Social Cognition and Personality Assessment Lab

In Plato’s Phaedrus there is a description of the self, struggling to control impulses and overcome desires. In this view our psyche is composed of three actors: two horses and a charioteer. The horse on the right side is the better, nobler one, who is a “lover of honor”. The horse on the left is uglier and wilder, “companion to wild boasts and indecency”. The two horses are opposite in breed and character, therefore making driving very difficult.
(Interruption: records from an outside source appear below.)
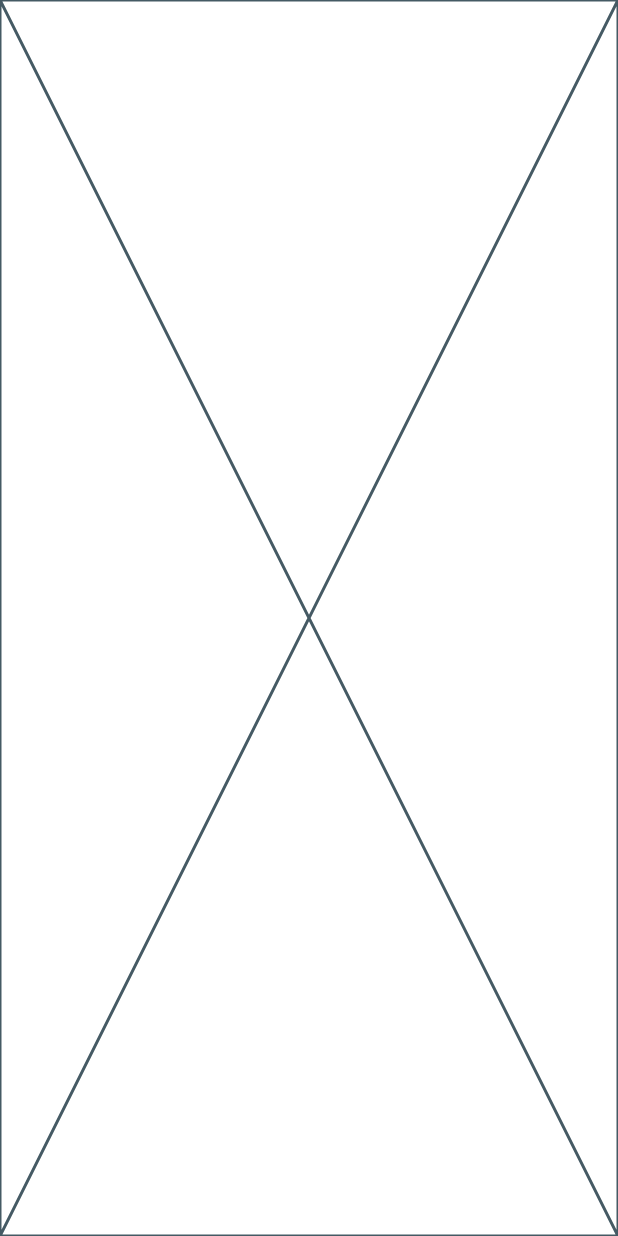
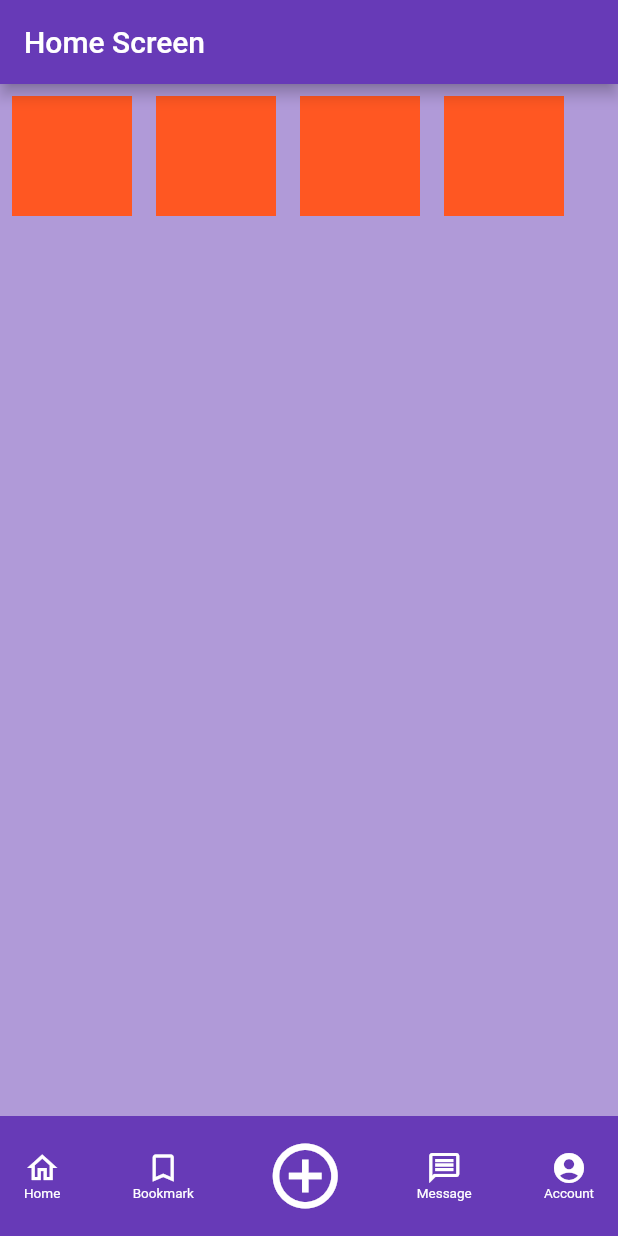
Before and after one commit to iamankitm05/go-router-flutter-app, a Flutter app: the screen it shows after launch, on a phone screen of 412 x 824 dp. Run offline on Flutter 3.47's test engine with Material 2 defaults, Android fonts, the light colour scheme and no system bars; our stand-ins replace go_router.

Commit message:
create screens

```diff
--- a/lib/main.dart
+++ b/lib/main.dart
@@ -1,26 +1,23 @@
 import 'package:flutter/material.dart';
-import 'package:go_router/go_router.dart';
-import 'package:go_router_flutter_app/screens/home_screen.dart';
+import 'package:go_router_flutter_app/routes/app_router.dart';
 
 void main(List<String> args) {
-  runApp(MyApp());
+  runApp(const MyApp());
 }
 
 class MyApp extends StatelessWidget {
-  MyApp({super.key});
+  const MyApp({super.key});
 
   @override
   Widget build(BuildContext context) {
     return MaterialApp.router(
       debugShowCheckedModeBanner: false,
-      routerConfig: router,
+      title: "go router navigation app",
+      theme: ThemeData(
+        primaryColor: Colors.deepPurple,
+        appBarTheme: const AppBarTheme(color: Colors.deepPurple),
+      ),
+      routerConfig: AppRouter().router,
     );
   }
-
-  final GoRouter router = GoRouter(routes: [
-    GoRoute(
-      path: '/',
-      builder: (context, state) => const HomeScreen(),
-    )
-  ]);
 }
--- /dev/null
+++ b/lib/routes/app_router.dart
@@ -0,0 +1,50 @@
+import 'package:flutter/material.dart';
+import 'package:go_router/go_router.dart';
+import 'package:go_router_flutter_app/routes/route_constants.dart';
+import 'package:go_router_flutter_app/screens/account_screen.dart';
+import 'package:go_router_flutter_app/screens/bookmarker_screen.dart';
+import 'package:go_router_flutter_app/screens/home_screen.dart';
+import 'package:go_router_flutter_app/screens/message_screen.dart';
+
+class AppRouter {
+  final GoRouter router = GoRouter(
+    routes: [
+      GoRoute(
+        name: RouteConstants.home,
+        path: '/',
+        pageBuilder: (context, state) {
+          return const MaterialPage(child: HomeScreen());
+        },
+      ),
+      GoRoute(
+        name: RouteConstants.account,
+        path: '/account',
+        pageBuilder: (context, state) {
+          return const MaterialPage(child: AccountScreen());
+        },
+      ),
+      GoRoute(
+        name: RouteConstants.chats,
+        path: '/chats',
+        pageBuilder: (context, state) {
+          return const MaterialPage(child: MessageScreen());
+        },
+      ),
+      GoRoute(
+        name: RouteConstants.bookmarker,
+        path: '/bookmarker',
+        pageBuilder: (context, state) {
+          return const MaterialPage(child: BookMarkerScreen());
+        },
+      ),
+    ],
+    redirect: (context, state) async {
+      bool isAuthenticated = false & true;
+      if(isAuthenticated) {
+        return state.namedLocation(RouteConstants.account);
+      }
+
+      return null;
+    },
+  );
+}
--- /dev/null
+++ b/lib/routes/route_constants.dart
@@ -0,0 +1,7 @@
+class RouteConstants {
+  static const String home = "home";
+  static const String account = "account";
+  static const String chats = "chats";
+  static const String create = "create";
+  static const String bookmarker = "bookmarker";
+}
--- /dev/null
+++ b/lib/screens/account_screen.dart
@@ -0,0 +1,19 @@
+import 'package:flutter/material.dart';
+import 'package:go_router_flutter_app/widgets/custom_bottom_navbar/custom_bottom_navbar.dart';
+
+class AccountScreen extends StatelessWidget {
+  const AccountScreen({super.key});
+
+  @override
+  Widget build(BuildContext context) {
+    return Scaffold(
+      appBar: AppBar(
+        title: const Text("Account Screen"),
+      ),
+      bottomNavigationBar: const CustomBottomNavBar(),
+      body: Container(
+        color: Colors.deepOrange,
+      ),
+    );
+  }
+}
--- /dev/null
+++ b/lib/screens/bookmarker_screen.dart
@@ -0,0 +1,19 @@
+import 'package:flutter/material.dart';
+import 'package:go_router_flutter_app/widgets/custom_bottom_navbar/custom_bottom_navbar.dart';
+
+class BookMarkerScreen extends StatelessWidget {
+  const BookMarkerScreen({super.key});
+
+  @override
+  Widget build(BuildContext context) {
+    return Scaffold(
+      appBar: AppBar(
+        title: const Text("Bookmarker Screen"),
+      ),
+      bottomNavigationBar: const CustomBottomNavBar(),
+      body: Container(
+        color: Colors.blue,
+      ),
+    );
+  }
+}
--- a/lib/screens/home_screen.dart
+++ b/lib/screens/home_screen.dart
@@ -1,10 +1,47 @@
 import 'package:flutter/material.dart';
+import 'package:go_router_flutter_app/widgets/custom_bottom_navbar/custom_bottom_navbar.dart';
 
 class HomeScreen extends StatelessWidget {
   const HomeScreen({super.key});
 
   @override
   Widget build(BuildContext context) {
-    return const Placeholder();
+    return Scaffold(
+      bottomNavigationBar: const CustomBottomNavBar(),
+      appBar: AppBar(
+        title: const Text("Home Screen"),
+      ),
+      body: Container(
+        width: double.infinity,
+        height: double.infinity,
+        color: Colors.deepPurple.withOpacity(0.5),
+        child: Wrap(children: [
+          Container(
+            width: 80,
+            height: 80,
+            margin: const EdgeInsets.all(8),
+            color: Colors.deepOrange,
+          ),
+          Container(
+            width: 80,
+            height: 80,
+            margin: const EdgeInsets.all(8),
+            color: Colors.deepOrange,
+          ),
+          Container(
+            width: 80,
+            height: 80,
+            margin: const EdgeInsets.all(8),
+            color: Colors.deepOrange,
+          ),
+          Container(
+            width: 80,
+            height: 80,
+            margin: const EdgeInsets.all(8),
+            color: Colors.deepOrange,
+          ),
+        ]),
+      ),
+    );
   }
 }
--- /dev/null
+++ b/lib/screens/message_screen.dart
@@ -0,0 +1,19 @@
+import 'package:flutter/material.dart';
+import 'package:go_router_flutter_app/widgets/custom_bottom_navbar/custom_bottom_navbar.dart';
+
+class MessageScreen extends StatelessWidget {
+  const MessageScreen({super.key});
+
+  @override
+  Widget build(BuildContext context) {
+    return Scaffold(
+      appBar: AppBar(
+        title: const Text("Messages Screen"),
+      ),
+      bottomNavigationBar: const CustomBottomNavBar(),
+      body: Container(
+        color: Colors.pink,
+      ),
+    );
+  }
+}
--- /dev/null
+++ b/lib/widgets/custom_bottom_navbar/custom_bottom_navbar.dart
@@ -0,0 +1,51 @@
+import 'package:flutter/material.dart';
+import 'package:go_router/go_router.dart';
+import 'package:go_router_flutter_app/routes/route_constants.dart';
+import 'package:go_router_flutter_app/widgets/custom_bottom_navbar/custom_navbar_item.dart';
+
+class CustomBottomNavBar extends StatelessWidget {
+  const CustomBottomNavBar({super.key});
+
+  @override
+  Widget build(BuildContext context) {
+    return Container(
+      color: Colors.deepPurple,
+      height: 80,
+      padding: const EdgeInsets.symmetric(horizontal: 16),
+      child: Row(
+        mainAxisAlignment: MainAxisAlignment.spaceBetween,
+        crossAxisAlignment: CrossAxisAlignment.center,
+        children: [
+          CustomNavBarItem(
+            text: "Home",
+            iconData: Icons.home_outlined,
+            onTap: () => context.goNamed(RouteConstants.home),
+          ),
+          CustomNavBarItem(
+            text: "Bookmark",
+            iconData: Icons.bookmark_outline,
+            onTap: () => context.goNamed(RouteConstants.bookmarker),
+          ),
+          InkWell(
+            onTap: () => context.goNamed(RouteConstants.bookmarker),
+            child: const Icon(
+              Icons.add_circle_outline,
+              color: Colors.white,
+              size: 52,
+            ),
+          ),
+          CustomNavBarItem(
+            text: "Message",
+            iconData: Icons.message_outlined,
+            onTap: () => context.goNamed(RouteConstants.chats),
+          ),
+          CustomNavBarItem(
+            text: "Account",
+            iconData: Icons.account_circle_sharp,
+            onTap: () => context.goNamed(RouteConstants.account),
+          ),
+        ],
+      ),
+    );
+  }
+}
--- /dev/null
+++ b/lib/widgets/custom_bottom_navbar/custom_navbar_item.dart
@@ -0,0 +1,38 @@
+import 'package:flutter/material.dart';
+
+class CustomNavBarItem extends StatelessWidget {
+  final String text;
+  final IconData iconData;
+  final VoidCallback? onTap;
+
+  const CustomNavBarItem({
+    super.key,
+    required this.text,
+    required this.iconData,
+    this.onTap,
+  });
+
+  @override
+  Widget build(BuildContext context) {
+    return Column(
+      mainAxisAlignment: MainAxisAlignment.center,
+      children: [
+        InkWell(
+          onTap: onTap,
+          child: Icon(
+            iconData,
+            color: Colors.white,
+            size: 24,
+          ),
+        ),
+        Text(
+          text,
+          style: const TextStyle(
+            color: Colors.white,
+            fontSize: 9,
+          ),
+        )
+      ],
+    );
+  }
+}
```
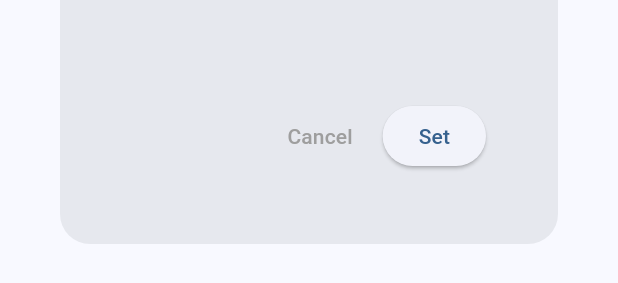
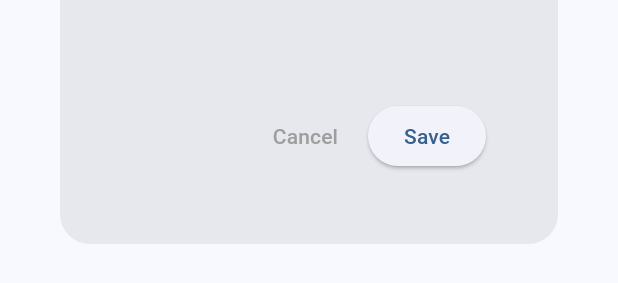
Before and after one commit to TylerHight/calming-necklace, a Flutter app: the DurationPickerDialog widget shown alone on an empty page, opened directly with empty values, on a phone screen of 412 x 824 dp. Shown: the part 707-990 px from the top of the screen. Run offline on Flutter 3.47's test engine with Material 3 defaults, Android fonts, the phone set to English and light mode, and no system bars; drawn by our look-alikes of numberpicker; our stand-ins replace equatable, flutter_bloc, flutter_blue_plus, logger, permission_handler, rxdart and 2 more; accounts and stored records are empty.

Commit message:
add showSecondsOnly to make duration selector dialog only show seconds

```diff
--- a/lib/features/device_settings_screen/widgets/duration_picker_dialog.dart
+++ b/lib/features/device_settings_screen/widgets/duration_picker_dialog.dart
@@ -5,12 +5,13 @@ import 'package:numberpicker/numberpicker.dart';
 import '../../../core/ui/ui_constants.dart';
 import '../../../core/services/logging_service.dart';
 import '../../../core/services/database_service.dart';
+import '../../../core/ui/formatters.dart';
 import '../blocs/duration_picker/duration_picker_bloc.dart';
 
 class DurationPickerDialog extends StatelessWidget {
   final String title;
   final Duration initialDuration;
-  final bool isEmissionDuration;
+  final bool showSecondsOnly;
   final Function(Duration) onDurationChanged;
   final LoggingService _logger;
   final DatabaseService _databaseService;
@@ -22,7 +23,7 @@ class DurationPickerDialog extends StatelessWidget {
     Key? key,
     required this.title,
     required this.initialDuration,
-    required this.isEmissionDuration,
+    this.showSecondsOnly = false,
     required this.onDurationChanged,
     required this.necklaceId,
     required this.scentNumber,
@@ -63,7 +64,7 @@ class DurationPickerDialog extends StatelessWidget {
               ),
             ),
             const SizedBox(height: UIConstants.durationPickerSpacing),
-            if (!isEmissionDuration) SizedBox(
+            if (!showSecondsOnly) SizedBox(
               height: UIConstants.durationPickerHeight,
               child: Row(
                 mainAxisAlignment: MainAxisAlignment.center,
@@ -103,7 +104,7 @@ class DurationPickerDialog extends StatelessWidget {
                 ],
               ),
             ),
-            if (isEmissionDuration) SizedBox(
+            if (showSecondsOnly) SizedBox(
               height: UIConstants.durationPickerHeight,
               child: Row(
                 mainAxisAlignment: MainAxisAlignment.center,
@@ -129,29 +130,17 @@ class DurationPickerDialog extends StatelessWidget {
                 ),
                 const SizedBox(width: 8),
                 ElevatedButton(
-                  onPressed: () async {
-                    try {
+                  onPressed: () {
                     final newDuration = Duration(
                       hours: state.hours,
                       minutes: state.minutes,
                       seconds: state.seconds,
                     );
-                      // Save to database
-                      final settingKey = isEmissionDuration
-                          ? 'emission${scentNumber}Duration'
-                          : 'releaseInterval${scentNumber}';
-                      await _databaseService.updateNecklaceSettings(
-                        necklaceId,
-                        {settingKey: newDuration.inSeconds},
-                      );
+                    // Only call onDurationChanged when Save is pressed
                     onDurationChanged(newDuration);
-                      LoggingService.instance.logDebug('Successfully saved duration: $newDuration');
-                    } catch (e) {
-                      LoggingService.instance.logError('Error updating duration: $e');
-                    }
                     Navigator.pop(context);
                   },
-                  child: const Text('Set'),
+                  child: const Text('Save'),
                 ),
               ],
             ),
```
Lines whose indentation alone changed are shown as unchanged.
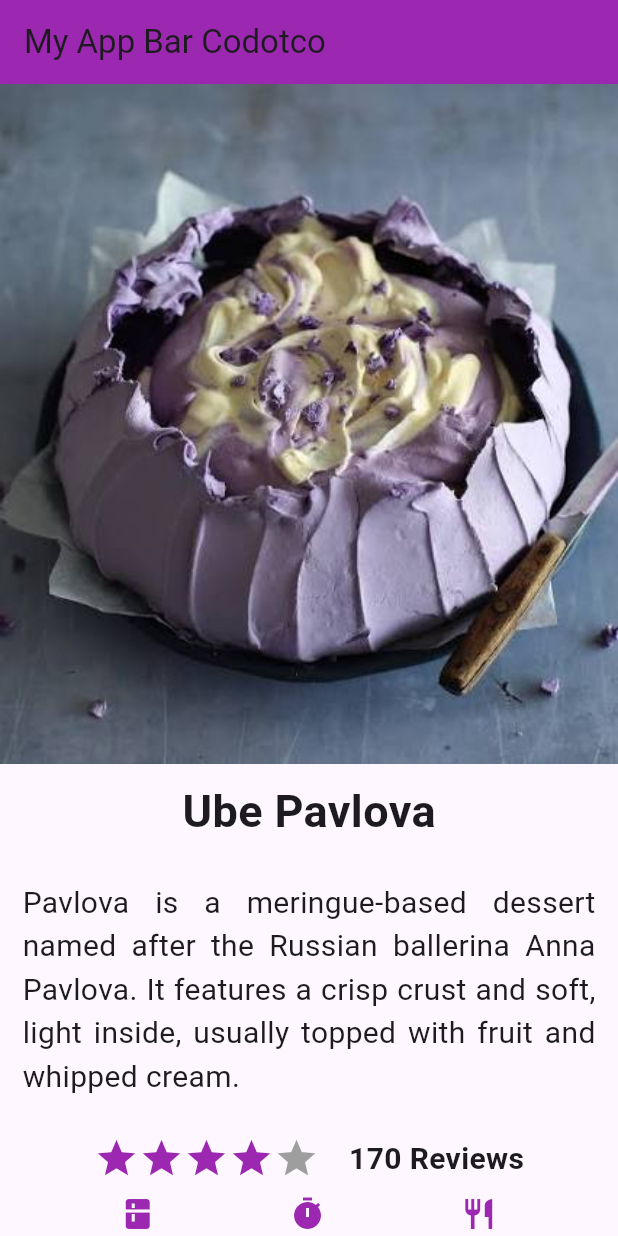
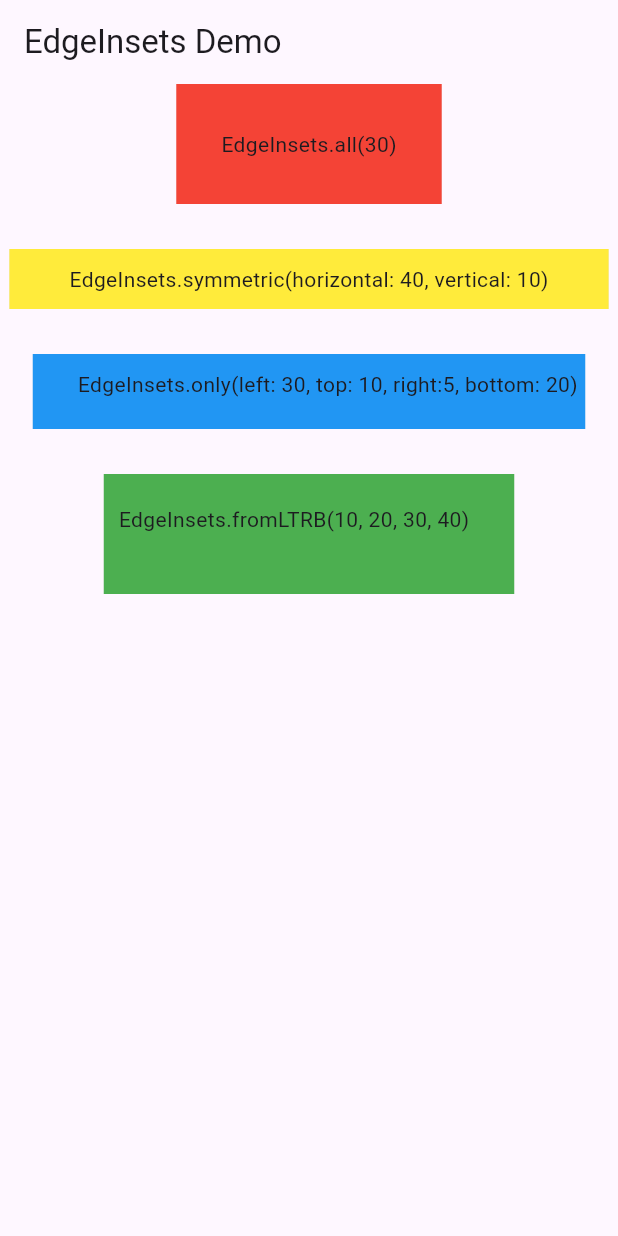
Before and after one commit to brycecodotco/CCE106-Flutter-Projects, a Flutter app: the screen it shows after launch, on a phone screen of 412 x 824 dp. Run offline on Flutter 3.47's test engine with Material 3 defaults, Android fonts, the phone set to English and light mode, and no system bars.

Commit message:
added edgeinset demo

```diff
--- /dev/null
+++ b/lib/edgeAct.dart
@@ -0,0 +1,62 @@
+import 'package:flutter/material.dart';
+
+class edgeAct extends StatelessWidget {
+  const edgeAct({super.key});
+
+  @override
+  Widget build(BuildContext context) {
+    return Scaffold(
+      appBar: AppBar(
+        title: Text('EdgeInsets Demo'),
+      ),
+      body: Center(
+        child: Column (
+          children: [
+            //EdgeInsets.all(30)
+            Container(
+              color: Colors.grey[300],
+              child: Container(
+                padding: EdgeInsets.all(30),
+                color: Colors.red,
+                child: Text('EdgeInsets.all(30)'),
+              ),
+            ),
+            const SizedBox(height:30),
+
+            //EdgeInsets.symmetric(horizontal: 30)
+            Container(
+              color: Colors.grey[300],
+              child: Container(
+                padding: EdgeInsets.symmetric(horizontal: 40, vertical: 10),
+                color: Colors.yellow,
+                child: Text('EdgeInsets.symmetric(horizontal: 40, vertical: 10)'),
+              ),
+            ),
+
+            const SizedBox(height:30),
+            //EdgeInsets.only(left: 30, top: 10, right:5, bottom: 20)
+            Container(
+              color: Colors.grey[300],
+              child: Container(
+                padding: EdgeInsets.only(left: 30, top: 10, right:5, bottom: 20),
+                color: Colors.blue,
+                child: Text('EdgeInsets.only(left: 30, top: 10, right:5, bottom: 20)'),
+              ),
+            ),
+
+            const SizedBox(height:30),
+            //EdgeInsets.LTRB()
+            Container(
+              color: Colors.grey[300],
+              child: Container(
+                padding: EdgeInsets.fromLTRB(10, 20, 30, 40),
+                color: Colors.green,
+                child: Text('EdgeInsets.fromLTRB(10, 20, 30, 40)'),
+              ),
+            ),
+          ],
+        ),
+      )
+    );
+  }
+}
--- a/lib/main.dart
+++ b/lib/main.dart
@@ -1,4 +1,5 @@
 import 'package:flutter/material.dart';
+import 'package:labtasks/edgeAct.dart';
 import 'pavlova.dart';
 
 void main() {
@@ -12,7 +13,7 @@
   Widget build(BuildContext context) {
     return const MaterialApp(
       debugShowCheckedModeBanner: false,
-      home: Pavlova(),
+      home: edgeAct(),
     );
   }
 }
```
The Charioteer task is to direct the chariot (the soul) in the proper direction, trying to stop the horses from going different ways.

About 2500 years later, researchers in the field of personality and social psychology talked about two simultaneous, but different ways of processing information: a deliberative way (which is based on logic and rationality), and an automatic - associative way (which is based on temporal contiguity / repetition / intensity / similarity between stimuli).

    Based on this dynamic we are interested in answering to questions like:
  • Why do smokers who are aware of the negative consequences of smoking, persist in their habit?
  • Why do lovers who are aware that taunting their partners is harmful for their relationship continue to behave in this direction?
  • Why do people sometimes act in prejudiced ways even when they intend to be fair?
  • What are the empirically supported interventions based on altering the automatic arm of processing that can decrease such negative behaviors?
  • How reliable and valid are the tools designed to assess these implicit (automatic) processes?

Therefore, most of the research conducted in our lab is directed toward studying the implicitness (the unintended, the unconscious part of ourselves), but other directions such as assessing the explicit part of our personality is also encouraged.

In addressing these topics we rely on a variety of research methods found typically in social cognition, experimental psychopathology and personality studies. The overall framework of our approach is a pragmatic one, being rooted in the evidence based approach.

research interests

  • Evaluative conditioning as an empirically supported intervention to alter implicit cognitions and their corresponding behavior.
  • The development and validation of implicit measures (i.e. the semantic misattribution procedure - SMP).
  • The predictive value of implicit and / or explicit instruments rooted in the five-factor personality model and their dynamics.